"It’s a form of animal cruelty," San Francisco Supervisor Ross Mirkarimi, a major supporter of the ban, tells "It would be unconscionable to ignore that fact."

The San Francisco board of supervisors voted 9-2 to enact the ban, which would prohibit anyone in the city from declawing cats and penalize consenting pet owners. "It’s a form of amputation and would render the cat defenseless if it were attacked," says Mirkarimi, who has owned rescue animals in the past.

Instead, anti-declawing advocates encourage owners to provide scratching posts as an alternative to declawing their cats to protect their furniture or have a professional groomer dull the claws. West Hollywood has had a declawing ban on its books since 2003. The practice is banned in a slew of other countries, including the U.K. and Australia.

The recent flurry of local ordinances have been opposed by the California Veterinary Medical Association, which argues that pet owners and their vets should determine declawing.

"Veterinarians must be allowed to make qualified medical decisions in consultation with their clients and upon a proper exam and understanding of the pet’s home environment," the association said in a statement. "This is the only way to provide the best course of treatment and assist the owner in making the best decision for their family pet. That may include removing a cat’s claws in a humane manner with proper pain management to prevent that animal from being abandoned at a shelter, tossed out on the street or euthanized."

One of the dissenting Bay Area supervisors, Michela Alto-Pier, told the San Francisco Examiner that the board was overreaching its charge and should stray from such medical decisions.

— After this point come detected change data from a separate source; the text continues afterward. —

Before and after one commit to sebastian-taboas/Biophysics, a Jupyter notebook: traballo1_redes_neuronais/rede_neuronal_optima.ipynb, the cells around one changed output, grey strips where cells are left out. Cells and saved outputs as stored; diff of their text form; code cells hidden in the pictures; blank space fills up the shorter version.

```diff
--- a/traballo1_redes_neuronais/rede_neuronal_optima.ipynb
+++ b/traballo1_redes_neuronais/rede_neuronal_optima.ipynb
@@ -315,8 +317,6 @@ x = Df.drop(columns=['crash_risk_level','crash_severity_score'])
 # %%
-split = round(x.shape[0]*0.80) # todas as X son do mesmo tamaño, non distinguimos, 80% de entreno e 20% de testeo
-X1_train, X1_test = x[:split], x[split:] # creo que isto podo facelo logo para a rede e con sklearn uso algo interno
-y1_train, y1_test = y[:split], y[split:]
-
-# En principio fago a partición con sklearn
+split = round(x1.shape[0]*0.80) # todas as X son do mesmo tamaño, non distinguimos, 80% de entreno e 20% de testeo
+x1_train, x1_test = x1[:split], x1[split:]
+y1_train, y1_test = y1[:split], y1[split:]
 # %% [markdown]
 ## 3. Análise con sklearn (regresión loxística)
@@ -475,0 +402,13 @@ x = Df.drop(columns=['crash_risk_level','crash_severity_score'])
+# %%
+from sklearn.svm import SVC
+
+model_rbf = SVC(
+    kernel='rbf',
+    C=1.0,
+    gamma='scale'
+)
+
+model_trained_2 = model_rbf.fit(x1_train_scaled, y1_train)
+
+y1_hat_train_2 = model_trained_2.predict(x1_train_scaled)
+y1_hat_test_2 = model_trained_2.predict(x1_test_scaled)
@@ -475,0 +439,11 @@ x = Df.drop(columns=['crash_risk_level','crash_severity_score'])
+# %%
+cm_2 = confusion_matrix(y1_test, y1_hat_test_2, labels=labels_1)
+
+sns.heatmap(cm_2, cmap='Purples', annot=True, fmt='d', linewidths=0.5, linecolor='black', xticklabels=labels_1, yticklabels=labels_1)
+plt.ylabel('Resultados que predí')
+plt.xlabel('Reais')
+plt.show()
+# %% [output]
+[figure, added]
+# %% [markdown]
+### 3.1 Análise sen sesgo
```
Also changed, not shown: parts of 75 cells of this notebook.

But Mirkarimi says the law does have a medical necessity clause to protect the cat, adding that the California state legislature forced municipalities to act after the state passed a new statute to restrict cities from regulating veterinary medicine and medical procedures after Jan. 1, 2010. "They hijacked our authority and forced our hand," he says.